* _PROBLEM STATEMENT_
Word for word, restate the lines from the start of the data below through the line containing "directory the catalog is built from.".

[Change listing data]
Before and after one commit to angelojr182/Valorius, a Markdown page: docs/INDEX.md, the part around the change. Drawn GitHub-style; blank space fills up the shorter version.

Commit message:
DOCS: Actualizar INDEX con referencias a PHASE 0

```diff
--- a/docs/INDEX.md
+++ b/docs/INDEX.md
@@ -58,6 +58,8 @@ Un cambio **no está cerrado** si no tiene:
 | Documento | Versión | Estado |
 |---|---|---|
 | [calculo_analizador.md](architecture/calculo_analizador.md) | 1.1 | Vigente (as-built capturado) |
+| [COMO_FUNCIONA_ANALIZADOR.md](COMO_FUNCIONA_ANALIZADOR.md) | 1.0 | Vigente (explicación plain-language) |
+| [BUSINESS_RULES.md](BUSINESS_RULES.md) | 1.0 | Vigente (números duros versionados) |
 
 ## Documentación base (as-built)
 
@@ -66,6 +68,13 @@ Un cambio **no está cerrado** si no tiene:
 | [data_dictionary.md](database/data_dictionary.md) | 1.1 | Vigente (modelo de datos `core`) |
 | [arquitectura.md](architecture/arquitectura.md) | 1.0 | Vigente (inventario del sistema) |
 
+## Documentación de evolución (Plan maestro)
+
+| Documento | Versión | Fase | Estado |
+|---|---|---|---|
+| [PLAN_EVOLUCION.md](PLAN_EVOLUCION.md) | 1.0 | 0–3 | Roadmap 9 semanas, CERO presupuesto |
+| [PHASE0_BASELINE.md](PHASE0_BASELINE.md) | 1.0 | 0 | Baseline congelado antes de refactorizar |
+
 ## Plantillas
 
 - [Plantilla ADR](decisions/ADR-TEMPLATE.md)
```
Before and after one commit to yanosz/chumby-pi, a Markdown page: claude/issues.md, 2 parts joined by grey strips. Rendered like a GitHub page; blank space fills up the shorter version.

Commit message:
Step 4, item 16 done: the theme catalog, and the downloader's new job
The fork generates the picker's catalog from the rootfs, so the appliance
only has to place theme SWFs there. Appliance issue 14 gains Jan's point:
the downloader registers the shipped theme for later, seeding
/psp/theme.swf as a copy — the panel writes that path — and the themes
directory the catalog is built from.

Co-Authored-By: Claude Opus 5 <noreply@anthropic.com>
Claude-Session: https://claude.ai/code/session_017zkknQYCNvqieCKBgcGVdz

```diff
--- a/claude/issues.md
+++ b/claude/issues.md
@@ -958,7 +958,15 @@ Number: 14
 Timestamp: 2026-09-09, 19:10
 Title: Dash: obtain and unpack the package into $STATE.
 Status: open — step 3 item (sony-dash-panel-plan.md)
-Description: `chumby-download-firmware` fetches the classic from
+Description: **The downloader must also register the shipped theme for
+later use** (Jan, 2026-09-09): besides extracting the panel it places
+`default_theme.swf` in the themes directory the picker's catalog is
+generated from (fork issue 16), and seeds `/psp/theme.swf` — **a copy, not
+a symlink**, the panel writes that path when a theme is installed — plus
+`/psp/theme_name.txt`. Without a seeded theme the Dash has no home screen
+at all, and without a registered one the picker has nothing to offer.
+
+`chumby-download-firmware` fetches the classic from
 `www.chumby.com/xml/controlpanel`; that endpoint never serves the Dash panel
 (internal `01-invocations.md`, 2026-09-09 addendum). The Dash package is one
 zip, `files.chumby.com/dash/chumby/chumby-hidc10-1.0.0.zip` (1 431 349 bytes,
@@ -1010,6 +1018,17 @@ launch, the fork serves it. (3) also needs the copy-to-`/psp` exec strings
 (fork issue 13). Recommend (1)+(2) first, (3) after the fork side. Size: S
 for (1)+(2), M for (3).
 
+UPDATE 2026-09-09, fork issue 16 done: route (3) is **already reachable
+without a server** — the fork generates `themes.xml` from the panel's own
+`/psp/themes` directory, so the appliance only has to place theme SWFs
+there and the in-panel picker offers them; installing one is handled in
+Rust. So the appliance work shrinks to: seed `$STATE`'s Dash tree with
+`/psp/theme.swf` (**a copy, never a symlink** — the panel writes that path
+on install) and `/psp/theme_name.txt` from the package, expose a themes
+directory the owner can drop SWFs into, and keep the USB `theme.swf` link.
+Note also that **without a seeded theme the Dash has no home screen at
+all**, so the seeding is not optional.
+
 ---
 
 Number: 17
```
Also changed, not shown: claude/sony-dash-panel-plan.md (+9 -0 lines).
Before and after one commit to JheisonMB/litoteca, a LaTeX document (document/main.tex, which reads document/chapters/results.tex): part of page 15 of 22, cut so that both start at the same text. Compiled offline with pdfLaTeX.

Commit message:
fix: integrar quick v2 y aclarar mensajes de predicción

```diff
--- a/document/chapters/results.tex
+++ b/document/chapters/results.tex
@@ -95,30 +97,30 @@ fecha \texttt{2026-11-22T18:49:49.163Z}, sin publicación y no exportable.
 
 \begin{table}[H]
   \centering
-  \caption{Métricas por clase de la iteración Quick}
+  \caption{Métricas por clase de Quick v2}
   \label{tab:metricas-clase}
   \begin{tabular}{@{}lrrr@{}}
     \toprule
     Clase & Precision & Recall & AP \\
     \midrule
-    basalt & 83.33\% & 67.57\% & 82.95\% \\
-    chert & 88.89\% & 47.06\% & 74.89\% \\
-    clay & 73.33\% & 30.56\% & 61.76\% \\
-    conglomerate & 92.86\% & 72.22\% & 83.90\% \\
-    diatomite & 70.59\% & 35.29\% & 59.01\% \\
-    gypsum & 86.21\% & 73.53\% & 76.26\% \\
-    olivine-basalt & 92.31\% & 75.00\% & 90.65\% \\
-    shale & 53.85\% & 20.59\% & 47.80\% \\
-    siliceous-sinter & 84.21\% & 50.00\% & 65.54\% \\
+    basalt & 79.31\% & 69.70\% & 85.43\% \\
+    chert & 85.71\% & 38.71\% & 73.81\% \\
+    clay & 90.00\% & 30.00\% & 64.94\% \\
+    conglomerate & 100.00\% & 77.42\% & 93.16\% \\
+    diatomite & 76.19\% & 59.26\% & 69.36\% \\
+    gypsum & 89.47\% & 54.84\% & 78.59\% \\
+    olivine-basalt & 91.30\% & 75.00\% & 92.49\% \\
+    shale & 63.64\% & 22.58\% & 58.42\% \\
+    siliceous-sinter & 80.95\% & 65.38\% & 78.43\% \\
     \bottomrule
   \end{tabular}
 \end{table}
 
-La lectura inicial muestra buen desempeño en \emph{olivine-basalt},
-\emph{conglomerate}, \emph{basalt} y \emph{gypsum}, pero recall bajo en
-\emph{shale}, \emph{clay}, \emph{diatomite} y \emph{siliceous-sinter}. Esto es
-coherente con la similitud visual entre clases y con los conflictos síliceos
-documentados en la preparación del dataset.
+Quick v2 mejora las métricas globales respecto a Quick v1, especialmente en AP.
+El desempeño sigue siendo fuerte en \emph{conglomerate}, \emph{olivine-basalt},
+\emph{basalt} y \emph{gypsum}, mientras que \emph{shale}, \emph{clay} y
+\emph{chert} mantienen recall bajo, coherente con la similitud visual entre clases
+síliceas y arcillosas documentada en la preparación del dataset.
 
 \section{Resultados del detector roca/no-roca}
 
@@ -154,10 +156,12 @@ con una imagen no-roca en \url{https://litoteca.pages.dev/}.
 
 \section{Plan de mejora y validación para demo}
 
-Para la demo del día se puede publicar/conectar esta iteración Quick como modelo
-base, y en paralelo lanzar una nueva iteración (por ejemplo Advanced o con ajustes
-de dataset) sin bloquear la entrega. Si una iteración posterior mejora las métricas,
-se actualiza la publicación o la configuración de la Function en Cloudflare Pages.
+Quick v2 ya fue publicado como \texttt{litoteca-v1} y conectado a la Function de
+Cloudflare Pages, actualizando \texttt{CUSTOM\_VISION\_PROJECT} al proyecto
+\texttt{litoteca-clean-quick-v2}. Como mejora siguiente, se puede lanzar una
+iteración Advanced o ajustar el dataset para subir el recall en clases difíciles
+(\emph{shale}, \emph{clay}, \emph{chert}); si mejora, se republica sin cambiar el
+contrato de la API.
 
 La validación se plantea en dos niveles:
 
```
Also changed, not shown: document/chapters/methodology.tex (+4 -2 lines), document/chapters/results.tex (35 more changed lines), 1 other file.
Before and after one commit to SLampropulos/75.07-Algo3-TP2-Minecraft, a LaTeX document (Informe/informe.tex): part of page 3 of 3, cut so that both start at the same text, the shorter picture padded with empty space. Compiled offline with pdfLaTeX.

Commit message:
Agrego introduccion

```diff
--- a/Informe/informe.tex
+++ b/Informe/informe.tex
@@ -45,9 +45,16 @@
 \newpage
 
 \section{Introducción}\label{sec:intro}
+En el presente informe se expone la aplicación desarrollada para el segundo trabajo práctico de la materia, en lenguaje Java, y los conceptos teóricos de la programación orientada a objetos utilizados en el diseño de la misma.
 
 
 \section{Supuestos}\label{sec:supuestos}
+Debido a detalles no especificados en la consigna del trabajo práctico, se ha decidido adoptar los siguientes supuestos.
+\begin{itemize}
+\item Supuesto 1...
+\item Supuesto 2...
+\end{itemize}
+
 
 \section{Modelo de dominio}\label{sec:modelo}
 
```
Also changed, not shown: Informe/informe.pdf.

* _RESPONSE TO THE EXERCISE_
Before and after one commit to angelojr182/Valorius, a Markdown page: docs/INDEX.md, the part around the change. Drawn GitHub-style; blank space fills up the shorter version.

Commit message:
DOCS: Actualizar INDEX con referencias a PHASE 0

```diff
--- a/docs/INDEX.md
+++ b/docs/INDEX.md
@@ -58,6 +58,8 @@ Un cambio **no está cerrado** si no tiene:
 | Documento | Versión | Estado |
 |---|---|---|
 | [calculo_analizador.md](architecture/calculo_analizador.md) | 1.1 | Vigente (as-built capturado) |
+| [COMO_FUNCIONA_ANALIZADOR.md](COMO_FUNCIONA_ANALIZADOR.md) | 1.0 | Vigente (explicación plain-language) |
+| [BUSINESS_RULES.md](BUSINESS_RULES.md) | 1.0 | Vigente (números duros versionados) |
 
 ## Documentación base (as-built)
 
@@ -66,6 +68,13 @@ Un cambio **no está cerrado** si no tiene:
 | [data_dictionary.md](database/data_dictionary.md) | 1.1 | Vigente (modelo de datos `core`) |
 | [arquitectura.md](architecture/arquitectura.md) | 1.0 | Vigente (inventario del sistema) |
 
+## Documentación de evolución (Plan maestro)
+
+| Documento | Versión | Fase | Estado |
+|---|---|---|---|
+| [PLAN_EVOLUCION.md](PLAN_EVOLUCION.md) | 1.0 | 0–3 | Roadmap 9 semanas, CERO presupuesto |
+| [PHASE0_BASELINE.md](PHASE0_BASELINE.md) | 1.0 | 0 | Baseline congelado antes de refactorizar |
+
 ## Plantillas
 
 - [Plantilla ADR](decisions/ADR-TEMPLATE.md)
```
Before and after one commit to yanosz/chumby-pi, a Markdown page: claude/issues.md, 2 parts joined by grey strips. Rendered like a GitHub page; blank space fills up the shorter version.

Commit message:
Step 4, item 16 done: the theme catalog, and the downloader's new job
The fork generates the picker's catalog from the rootfs, so the appliance
only has to place theme SWFs there. Appliance issue 14 gains Jan's point:
the downloader registers the shipped theme for later, seeding
/psp/theme.swf as a copy — the panel writes that path — and the themes
directory the catalog is built from.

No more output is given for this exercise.